Start of MATERIAL TO PROCESS
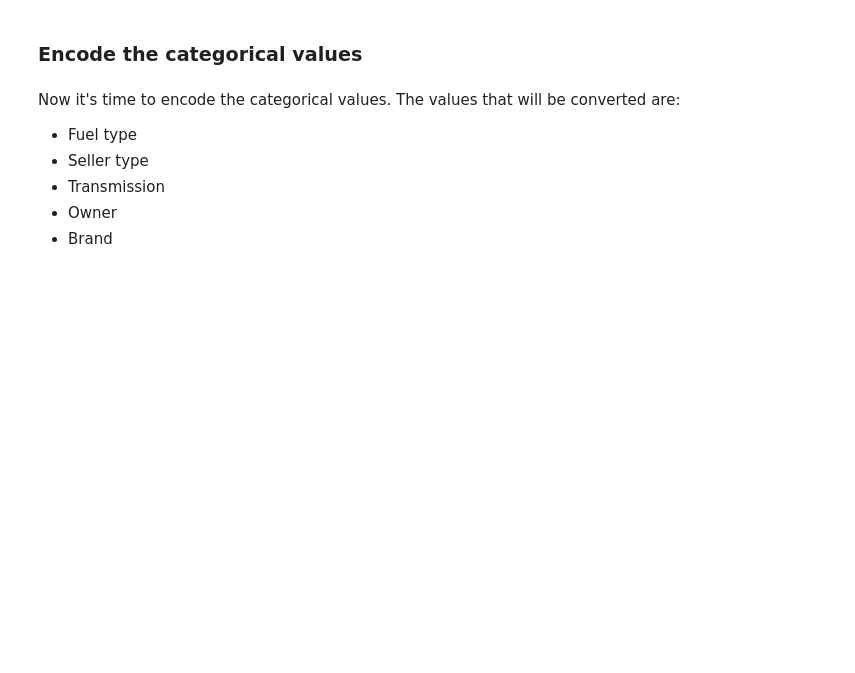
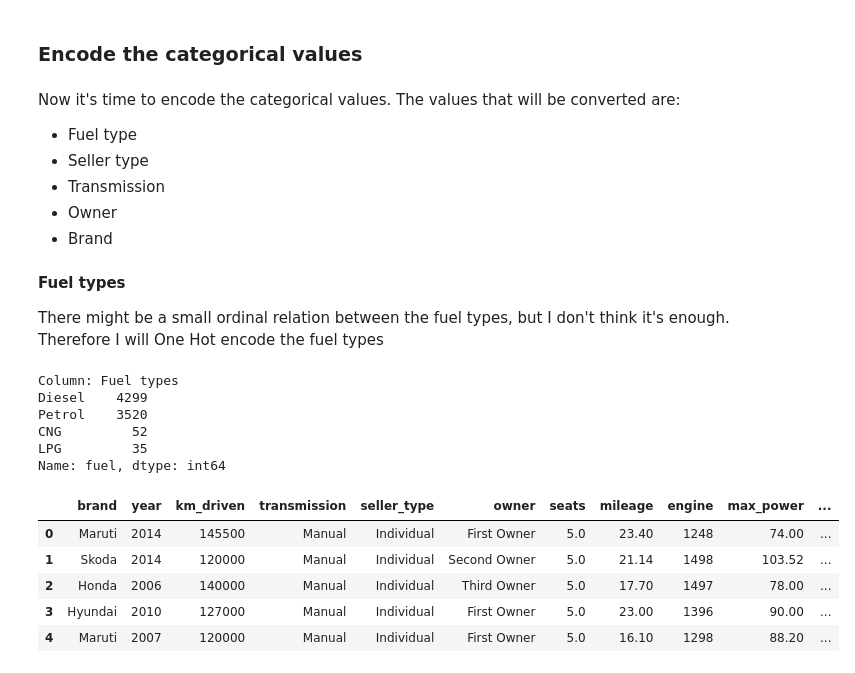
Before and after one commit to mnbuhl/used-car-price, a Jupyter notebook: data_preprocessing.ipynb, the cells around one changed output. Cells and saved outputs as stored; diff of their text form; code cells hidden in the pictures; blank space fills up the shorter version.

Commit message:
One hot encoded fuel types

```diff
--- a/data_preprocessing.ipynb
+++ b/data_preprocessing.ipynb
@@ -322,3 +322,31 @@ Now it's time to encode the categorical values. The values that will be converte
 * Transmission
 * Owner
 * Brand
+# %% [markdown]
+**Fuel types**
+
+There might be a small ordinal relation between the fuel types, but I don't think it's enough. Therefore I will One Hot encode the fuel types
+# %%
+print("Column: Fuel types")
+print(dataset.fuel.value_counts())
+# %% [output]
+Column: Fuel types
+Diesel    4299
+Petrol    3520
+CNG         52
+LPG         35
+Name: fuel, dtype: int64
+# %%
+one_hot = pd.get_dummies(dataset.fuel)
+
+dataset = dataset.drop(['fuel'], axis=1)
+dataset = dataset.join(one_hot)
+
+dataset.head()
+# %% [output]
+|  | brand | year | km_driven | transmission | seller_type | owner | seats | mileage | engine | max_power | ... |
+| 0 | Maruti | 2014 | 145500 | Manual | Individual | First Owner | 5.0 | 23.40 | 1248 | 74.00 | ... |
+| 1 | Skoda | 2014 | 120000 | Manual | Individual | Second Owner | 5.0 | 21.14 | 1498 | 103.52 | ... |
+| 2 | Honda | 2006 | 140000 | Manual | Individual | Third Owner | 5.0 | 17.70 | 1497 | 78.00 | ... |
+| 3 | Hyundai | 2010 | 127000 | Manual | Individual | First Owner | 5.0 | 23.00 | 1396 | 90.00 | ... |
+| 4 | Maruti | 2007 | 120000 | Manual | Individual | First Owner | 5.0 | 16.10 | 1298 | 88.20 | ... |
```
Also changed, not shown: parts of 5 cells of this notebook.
End of MATERIAL TO PROCESS
Start of MATERIAL TO PROCESS
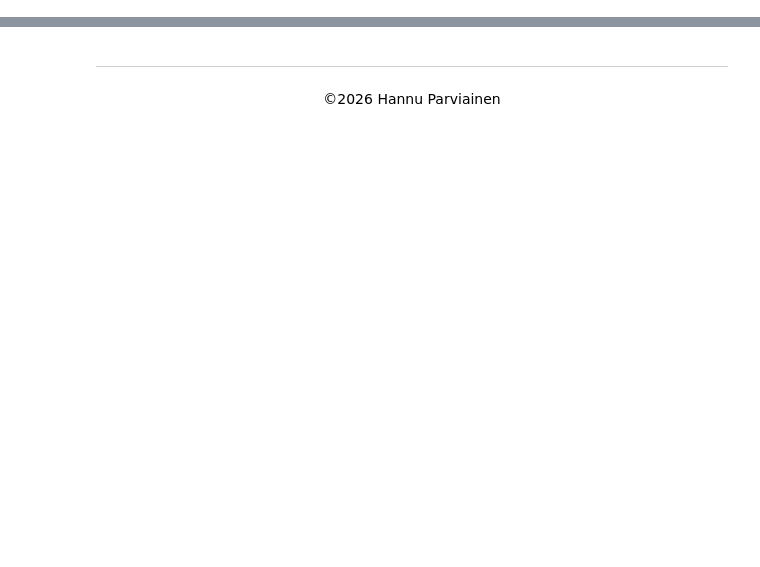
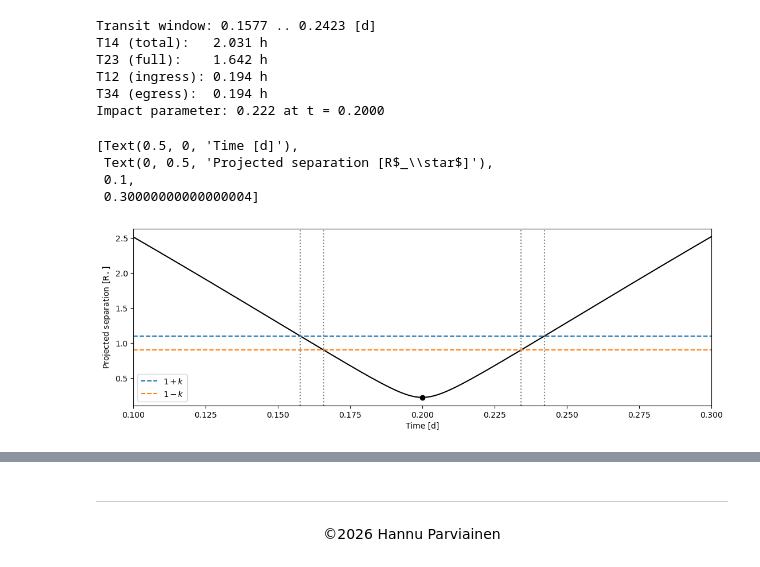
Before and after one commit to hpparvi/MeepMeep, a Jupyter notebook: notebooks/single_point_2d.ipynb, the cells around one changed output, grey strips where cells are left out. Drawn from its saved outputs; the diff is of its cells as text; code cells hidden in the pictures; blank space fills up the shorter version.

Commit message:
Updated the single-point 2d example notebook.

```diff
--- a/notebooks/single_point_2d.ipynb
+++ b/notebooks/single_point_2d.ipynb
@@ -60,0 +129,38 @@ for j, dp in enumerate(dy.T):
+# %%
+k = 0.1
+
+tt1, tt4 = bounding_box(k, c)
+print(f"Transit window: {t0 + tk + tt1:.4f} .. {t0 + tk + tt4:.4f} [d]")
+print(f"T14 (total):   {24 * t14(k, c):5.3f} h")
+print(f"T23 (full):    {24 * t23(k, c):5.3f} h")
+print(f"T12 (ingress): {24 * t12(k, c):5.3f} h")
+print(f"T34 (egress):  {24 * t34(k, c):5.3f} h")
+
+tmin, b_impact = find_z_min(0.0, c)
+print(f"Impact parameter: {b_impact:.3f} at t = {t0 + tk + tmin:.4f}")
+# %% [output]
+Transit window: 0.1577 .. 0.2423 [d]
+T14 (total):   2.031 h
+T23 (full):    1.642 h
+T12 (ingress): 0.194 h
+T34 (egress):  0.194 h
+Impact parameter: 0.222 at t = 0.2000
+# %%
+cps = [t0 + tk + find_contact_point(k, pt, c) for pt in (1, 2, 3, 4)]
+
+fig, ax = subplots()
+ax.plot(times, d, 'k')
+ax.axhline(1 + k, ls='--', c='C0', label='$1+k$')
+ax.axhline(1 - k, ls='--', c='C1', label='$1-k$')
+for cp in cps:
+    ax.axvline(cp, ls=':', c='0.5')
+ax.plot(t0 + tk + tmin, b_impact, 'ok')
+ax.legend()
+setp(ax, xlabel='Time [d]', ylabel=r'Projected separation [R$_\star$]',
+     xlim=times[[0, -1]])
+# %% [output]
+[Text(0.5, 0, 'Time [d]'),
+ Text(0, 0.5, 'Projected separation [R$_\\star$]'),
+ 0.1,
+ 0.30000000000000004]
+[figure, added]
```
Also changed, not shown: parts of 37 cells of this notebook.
End of MATERIAL TO PROCESS
Start of MATERIAL TO PROCESS
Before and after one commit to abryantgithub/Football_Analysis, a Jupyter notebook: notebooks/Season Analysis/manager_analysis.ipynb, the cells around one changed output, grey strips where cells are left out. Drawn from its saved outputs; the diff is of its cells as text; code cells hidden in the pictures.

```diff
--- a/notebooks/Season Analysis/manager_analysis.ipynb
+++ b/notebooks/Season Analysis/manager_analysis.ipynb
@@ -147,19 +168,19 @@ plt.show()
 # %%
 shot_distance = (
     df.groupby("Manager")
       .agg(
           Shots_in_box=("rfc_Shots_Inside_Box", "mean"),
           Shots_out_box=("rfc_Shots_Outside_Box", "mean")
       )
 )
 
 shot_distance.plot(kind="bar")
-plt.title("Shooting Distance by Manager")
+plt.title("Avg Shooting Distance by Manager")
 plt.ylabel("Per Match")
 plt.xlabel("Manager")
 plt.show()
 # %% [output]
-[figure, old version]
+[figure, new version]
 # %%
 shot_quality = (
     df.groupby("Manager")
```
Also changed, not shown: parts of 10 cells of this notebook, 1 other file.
End of MATERIAL TO PROCESS
### TASK BRIEF
Go through the listing above and return each line that includes the word "Maruti".

### SOLUTION TO THIS PROBLEM
+| 0 | Maruti | 2014 | 145500 | Manual | Individual | First Owner | 5.0 | 23.40 | 1248 | 74.00 | ... |
+| 4 | Maruti | 2007 | 120000 | Manual | Individual | First Owner | 5.0 | 16.10 | 1298 | 88.20 | ... |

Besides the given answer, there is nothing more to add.